Introduction: Accumulating evidence showed that a large number of microRNAs (miRNAs) are abnormally expressed in lung cancer tissues and play critical roles in cancer development and progression. The aim of this study is to identify the differentially expressed miRNAs (DEMs) between non-small cell lung cancer (NSCLC) and normal lung tissues, and evaluate the prognostic value and potential target gene functional enrichment of the DEMs. Materials and Methods: We first downloaded the high-throughput miRNA data from The Cancer Genome Atlas Project (TCGA) database, and subsequently analyzed the data using bioinformatics analysis including limma package in R, Kaplan-Meier curve and Log-rank method, and several online analysis tools. Results: A total of 125 DEMs and 138 DEMs were respectively identified in lung adenocarcinoma (LUAD) tissues and lung squamous cell carcinoma (LUSC) tissues compared with their matched normal tissues. Moreover, we found that the prognostic function of the eight miRNAs (miR-375, miR-148a, miR-29b-1 and miR-584 for LUAD; miR-4746, miR-326, miR-93 and miR-671 for LUSC). Furthermore, the two four-miRNA signatures were constructed and found to be an independent prognostic factor for LUAD and LUSC patients, respectively. Additionally, our results indicated that the target genes of eight miRNAs may be involved in various pathways related to NSCLC, including PI3K-Akt, TGF-beta, FoxO, Ras, GPI-anchor biosynthesis and metabolic, Rap1, HIF-1 and proteasome. Conclusion: Overall, eight miRNAs were closely correlated with survival of NSCLC patients, and the constructed two four-miRNA signatures could be respectively used as prognostic markers in LUAD and LUSC patients.
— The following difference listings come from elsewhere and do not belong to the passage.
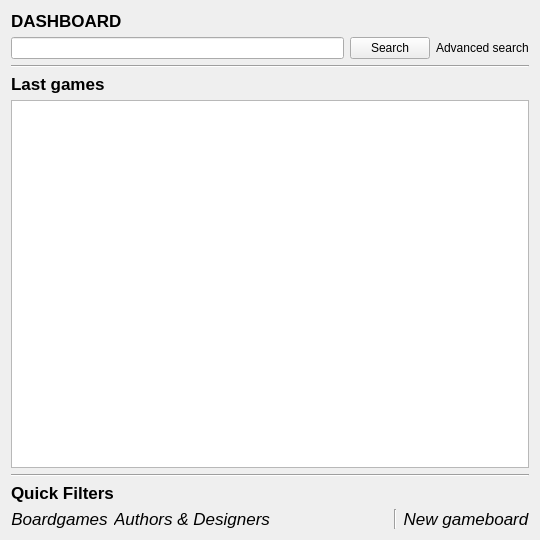
Above: ui/designer/dashboard.ui from arielvb/collector before the change. Below: the same form after it.
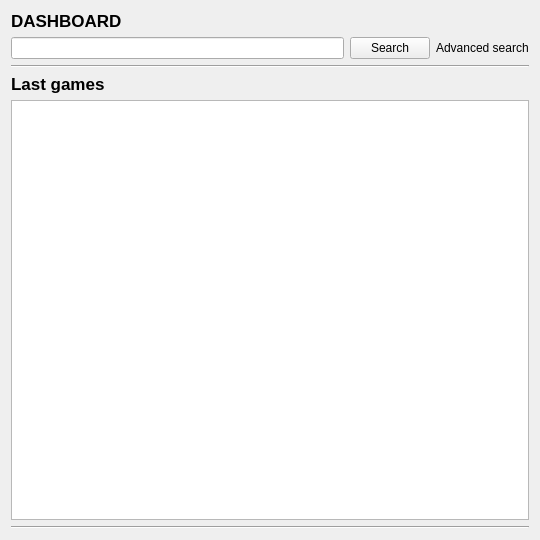
That is the form after the change. Icons and pictures are not drawn.

Commit message: Ui changes: search dialog title, fitxa_edit; enhance mocks; more tests

The edit to the form file:
```diff
--- a/ui/designer/dashboard.ui
+++ b/ui/designer/dashboard.ui
@@ -93,87 +93,7 @@
     </widget>
    </item>
    <item>
-    <widget class="QLabel" name="label_3">
-     <property name="text">
-      <string>&lt;!DOCTYPE HTML PUBLIC &quot;-//W3C//DTD HTML 4.0//EN&quot; &quot;http://www.w3.org/TR/REC-html40/strict.dtd&quot;&gt;
-&lt;html&gt;&lt;head&gt;&lt;meta name=&quot;qrichtext&quot; content=&quot;1&quot; /&gt;&lt;style type=&quot;text/css&quot;&gt;
-p, li { white-space: pre-wrap; }
-&lt;/style&gt;&lt;/head&gt;&lt;body style=&quot; font-family:'Lucida Grande'; font-size:13pt; font-weight:400; font-style:normal;&quot;&gt;
-&lt;p style=&quot; margin-top:0px; margin-bottom:0px; margin-left:0px; margin-right:0px; -qt-block-indent:0; text-indent:0px;&quot;&gt;&lt;span style=&quot; font-weight:600;&quot;&gt;Quick Filters&lt;/span&gt;&lt;/p&gt;&lt;/body&gt;&lt;/html&gt;</string>
-     </property>
-     <property name="textInteractionFlags">
-      <set>Qt::NoTextInteraction</set>
-     </property>
-    </widget>
-   </item>
-   <item>
-    <layout class="QHBoxLayout" name="horizontalLayout_2">
-     <item>
-      <widget class="QLabel" name="label_2">
-       <property name="toolTip">
-        <string>View all boardgames</string>
-       </property>
-       <property name="text">
-        <string>&lt;!DOCTYPE HTML PUBLIC &quot;-//W3C//DTD HTML 4.0//EN&quot; &quot;http://www.w3.org/TR/REC-html40/strict.dtd&quot;&gt;
-&lt;html&gt;&lt;head&gt;&lt;meta name=&quot;qrichtext&quot; content=&quot;1&quot; /&gt;&lt;style type=&quot;text/css&quot;&gt;
-p, li { white-space: pre-wrap; }
-&lt;/style&gt;&lt;/head&gt;&lt;body style=&quot; font-family:'Lucida Grande'; font-size:13pt; font-weight:400; font-style:normal;&quot;&gt;
-&lt;p align=&quot;center&quot; style=&quot; margin-top:0px; margin-bottom:0px; margin-left:0px; margin-right:0px; -qt-block-indent:0; text-indent:0px;&quot;&gt;&lt;img src=&quot;:/boards.png&quot; /&gt;&lt;/p&gt;
-&lt;p align=&quot;center&quot; style=&quot; margin-top:0px; margin-bottom:0px; margin-left:0px; margin-right:0px; -qt-block-indent:0; text-indent:0px;&quot;&gt;&lt;span style=&quot; font-style:italic;&quot;&gt;Boardgames&lt;/span&gt;&lt;/p&gt;&lt;/body&gt;&lt;/html&gt;</string>
-       </property>
-      </widget>
-     </item>
-     <item>
-      <widget class="QLabel" name="label">
-       <property name="toolTip">
-        <string>View all authors and designers</string>
-       </property>
-       <property name="text">
-        <string>&lt;!DOCTYPE HTML PUBLIC &quot;-//W3C//DTD HTML 4.0//EN&quot; &quot;http://www.w3.org/TR/REC-html40/strict.dtd&quot;&gt;
-&lt;html&gt;&lt;head&gt;&lt;meta name=&quot;qrichtext&quot; content=&quot;1&quot; /&gt;&lt;style type=&quot;text/css&quot;&gt;
-p, li { white-space: pre-wrap; }
-&lt;/style&gt;&lt;/head&gt;&lt;body style=&quot; font-family:'Lucida Grande'; font-size:13pt; font-weight:400; font-style:normal;&quot;&gt;
-&lt;p align=&quot;center&quot; style=&quot; margin-top:0px; margin-bottom:0px; margin-left:0px; margin-right:0px; -qt-block-indent:0; text-indent:0px;&quot;&gt;&lt;img src=&quot;:/author.png&quot; /&gt;&lt;/p&gt;
-&lt;p align=&quot;center&quot; style=&quot; margin-top:0px; margin-bottom:0px; margin-left:0px; margin-right:0px; -qt-block-indent:0; text-indent:0px;&quot;&gt;&lt;span style=&quot; font-style:italic;&quot;&gt;Authors &amp;amp; Designers&lt;/span&gt;&lt;/p&gt;&lt;/body&gt;&lt;/html&gt;</string>
-       </property>
-      </widget>
-     </item>
-     <item>
-      <spacer name="horizontalSpacer">
-       <property name="orientation">
-        <enum>Qt::Horizontal</enum>
-       </property>
-       <property name="sizeHint" stdset="0">
-        <size>
-         <width>40</width>
-         <height>20</height>
-        </size>
-       </property>
-      </spacer>
-     </item>
-     <item>
-      <widget class="Line" name="line">
-       <property name="orientation">
-        <enum>Qt::Vertical</enum>
-       </property>
-      </widget>
-     </item>
-     <item>
-      <widget class="QLabel" name="label_6">
-       <property name="toolTip">
-        <string>Add a gameboard to your collection</string>
-       </property>
-       <property name="text">
-        <string>&lt;!DOCTYPE HTML PUBLIC &quot;-//W3C//DTD HTML 4.0//EN&quot; &quot;http://www.w3.org/TR/REC-html40/strict.dtd&quot;&gt;
-&lt;html&gt;&lt;head&gt;&lt;meta name=&quot;qrichtext&quot; content=&quot;1&quot; /&gt;&lt;style type=&quot;text/css&quot;&gt;
-p, li { white-space: pre-wrap; }
-&lt;/style&gt;&lt;/head&gt;&lt;body style=&quot; font-family:'Lucida Grande'; font-size:13pt; font-weight:400; font-style:normal;&quot;&gt;
-&lt;p align=&quot;center&quot; style=&quot; margin-top:0px; margin-bottom:0px; margin-left:0px; margin-right:0px; -qt-block-indent:0; text-indent:0px;&quot;&gt;&lt;img src=&quot;:/add.png&quot; /&gt;&lt;/p&gt;
-&lt;p align=&quot;center&quot; style=&quot; margin-top:0px; margin-bottom:0px; margin-left:0px; margin-right:0px; -qt-block-indent:0; text-indent:0px;&quot;&gt;&lt;span style=&quot; font-style:italic;&quot;&gt;New gameboard&lt;/span&gt;&lt;/p&gt;&lt;/body&gt;&lt;/html&gt;</string>
-       </property>
-      </widget>
-     </item>
-    </layout>
+    <layout class="QHBoxLayout" name="quickFilters"/>
    </item>
   </layout>
  </widget>
```
The commit also changes 7 other files.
Keywords: MicroRNAs, Non-small cell lung cancer, Survival analysis, Prognostic value, Functional enrichment